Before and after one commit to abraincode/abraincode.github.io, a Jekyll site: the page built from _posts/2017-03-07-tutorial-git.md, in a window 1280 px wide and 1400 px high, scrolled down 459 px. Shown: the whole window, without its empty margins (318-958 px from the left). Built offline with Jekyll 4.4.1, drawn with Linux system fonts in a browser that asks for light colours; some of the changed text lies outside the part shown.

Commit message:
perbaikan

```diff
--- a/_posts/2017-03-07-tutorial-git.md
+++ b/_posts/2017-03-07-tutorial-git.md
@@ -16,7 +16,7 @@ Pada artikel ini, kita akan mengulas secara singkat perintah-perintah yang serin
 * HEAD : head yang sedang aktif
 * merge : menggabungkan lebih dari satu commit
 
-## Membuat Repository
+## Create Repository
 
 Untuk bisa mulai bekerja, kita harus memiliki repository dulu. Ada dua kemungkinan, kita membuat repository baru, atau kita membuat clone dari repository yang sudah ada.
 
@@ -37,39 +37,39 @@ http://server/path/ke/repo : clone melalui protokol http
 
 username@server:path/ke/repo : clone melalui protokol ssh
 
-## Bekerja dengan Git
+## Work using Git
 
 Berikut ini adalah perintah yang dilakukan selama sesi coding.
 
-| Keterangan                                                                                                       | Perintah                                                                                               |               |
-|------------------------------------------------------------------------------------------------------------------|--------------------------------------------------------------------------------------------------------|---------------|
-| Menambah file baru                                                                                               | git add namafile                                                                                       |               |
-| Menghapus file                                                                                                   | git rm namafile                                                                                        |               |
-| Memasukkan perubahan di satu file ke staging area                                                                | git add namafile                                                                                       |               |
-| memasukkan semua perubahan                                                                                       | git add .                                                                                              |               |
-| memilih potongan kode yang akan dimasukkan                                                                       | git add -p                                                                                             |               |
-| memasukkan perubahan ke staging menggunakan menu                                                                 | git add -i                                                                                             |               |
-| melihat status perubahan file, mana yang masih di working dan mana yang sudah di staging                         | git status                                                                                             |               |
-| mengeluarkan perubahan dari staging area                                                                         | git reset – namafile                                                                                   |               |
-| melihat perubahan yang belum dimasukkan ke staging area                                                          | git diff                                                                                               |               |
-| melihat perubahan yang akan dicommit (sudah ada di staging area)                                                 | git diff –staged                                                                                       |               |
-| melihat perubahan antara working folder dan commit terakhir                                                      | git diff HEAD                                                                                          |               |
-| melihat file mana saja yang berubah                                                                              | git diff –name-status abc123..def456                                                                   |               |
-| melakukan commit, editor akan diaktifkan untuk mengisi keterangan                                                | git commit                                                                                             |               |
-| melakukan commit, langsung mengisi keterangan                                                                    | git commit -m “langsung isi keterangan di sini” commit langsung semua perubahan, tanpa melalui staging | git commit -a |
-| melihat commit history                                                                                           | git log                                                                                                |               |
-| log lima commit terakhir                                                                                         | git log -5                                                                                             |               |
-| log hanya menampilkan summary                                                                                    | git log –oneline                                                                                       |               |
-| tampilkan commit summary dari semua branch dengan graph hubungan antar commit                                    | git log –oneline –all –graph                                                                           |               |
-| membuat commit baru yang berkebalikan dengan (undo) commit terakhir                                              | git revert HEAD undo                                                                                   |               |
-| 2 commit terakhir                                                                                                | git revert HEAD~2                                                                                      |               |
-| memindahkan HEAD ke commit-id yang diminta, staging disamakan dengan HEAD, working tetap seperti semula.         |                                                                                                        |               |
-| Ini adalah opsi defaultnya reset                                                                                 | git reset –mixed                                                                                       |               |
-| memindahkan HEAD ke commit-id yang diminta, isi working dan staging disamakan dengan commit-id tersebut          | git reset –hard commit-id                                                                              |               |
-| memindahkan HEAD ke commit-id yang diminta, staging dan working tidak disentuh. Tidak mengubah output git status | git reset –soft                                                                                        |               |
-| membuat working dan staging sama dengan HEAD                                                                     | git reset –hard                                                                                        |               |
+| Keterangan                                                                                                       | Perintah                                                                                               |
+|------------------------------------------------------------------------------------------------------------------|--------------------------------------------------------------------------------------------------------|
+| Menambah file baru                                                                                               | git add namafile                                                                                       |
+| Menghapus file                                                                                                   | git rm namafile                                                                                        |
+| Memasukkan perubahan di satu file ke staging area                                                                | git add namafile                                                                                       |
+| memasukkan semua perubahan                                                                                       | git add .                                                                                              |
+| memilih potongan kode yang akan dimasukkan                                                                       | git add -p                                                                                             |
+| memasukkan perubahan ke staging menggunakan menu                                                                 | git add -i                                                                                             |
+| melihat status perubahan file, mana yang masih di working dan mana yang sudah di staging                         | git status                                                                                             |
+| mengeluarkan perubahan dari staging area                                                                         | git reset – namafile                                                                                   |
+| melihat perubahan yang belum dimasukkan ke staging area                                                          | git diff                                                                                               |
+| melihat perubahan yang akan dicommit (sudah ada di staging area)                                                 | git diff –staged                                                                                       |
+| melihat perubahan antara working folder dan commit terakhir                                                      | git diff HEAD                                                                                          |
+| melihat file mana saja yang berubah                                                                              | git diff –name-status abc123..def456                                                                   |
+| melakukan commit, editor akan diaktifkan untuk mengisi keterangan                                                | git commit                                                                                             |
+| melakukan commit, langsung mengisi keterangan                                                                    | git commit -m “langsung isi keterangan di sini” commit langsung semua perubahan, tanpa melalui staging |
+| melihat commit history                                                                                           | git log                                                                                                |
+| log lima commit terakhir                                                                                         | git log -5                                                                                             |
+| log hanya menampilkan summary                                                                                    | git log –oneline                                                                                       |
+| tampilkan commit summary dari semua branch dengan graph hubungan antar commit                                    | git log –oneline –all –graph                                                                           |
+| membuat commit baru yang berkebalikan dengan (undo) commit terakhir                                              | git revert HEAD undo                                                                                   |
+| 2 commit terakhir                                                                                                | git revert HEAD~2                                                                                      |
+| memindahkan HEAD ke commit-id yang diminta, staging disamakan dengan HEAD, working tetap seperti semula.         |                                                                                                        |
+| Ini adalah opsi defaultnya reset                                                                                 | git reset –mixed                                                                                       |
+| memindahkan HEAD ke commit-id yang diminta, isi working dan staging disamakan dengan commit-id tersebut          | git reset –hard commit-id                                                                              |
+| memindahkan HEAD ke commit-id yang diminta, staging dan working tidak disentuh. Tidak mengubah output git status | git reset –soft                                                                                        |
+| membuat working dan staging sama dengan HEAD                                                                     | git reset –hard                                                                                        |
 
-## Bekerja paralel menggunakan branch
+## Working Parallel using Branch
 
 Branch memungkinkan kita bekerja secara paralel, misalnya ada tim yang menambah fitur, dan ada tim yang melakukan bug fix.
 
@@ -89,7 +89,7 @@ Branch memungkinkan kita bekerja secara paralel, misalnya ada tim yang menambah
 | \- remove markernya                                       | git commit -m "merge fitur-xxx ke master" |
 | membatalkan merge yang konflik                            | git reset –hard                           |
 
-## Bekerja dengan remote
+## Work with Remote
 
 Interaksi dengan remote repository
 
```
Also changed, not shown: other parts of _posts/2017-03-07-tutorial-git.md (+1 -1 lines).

========================================================================

» **TASK PROMPT**
Would you please copy every line in the data that contains the word "dari"?

» **WORKED SOLUTION**
 * merge : menggabungkan lebih dari satu commit
 Untuk bisa mulai bekerja, kita harus memiliki repository dulu. Ada dua kemungkinan, kita membuat repository baru, atau kita membuat clone dari repository yang sudah ada.
-| mengeluarkan perubahan dari staging area                                                                         | git reset – namafile                                                                                   |               |
-| tampilkan commit summary dari semua branch dengan graph hubungan antar commit                                    | git log –oneline –all –graph                                                                           |               |
+| mengeluarkan perubahan dari staging area                                                                         | git reset – namafile                                                                                   |
+| tampilkan commit summary dari semua branch dengan graph hubungan antar commit                                    | git log –oneline –all –graph                                                                           |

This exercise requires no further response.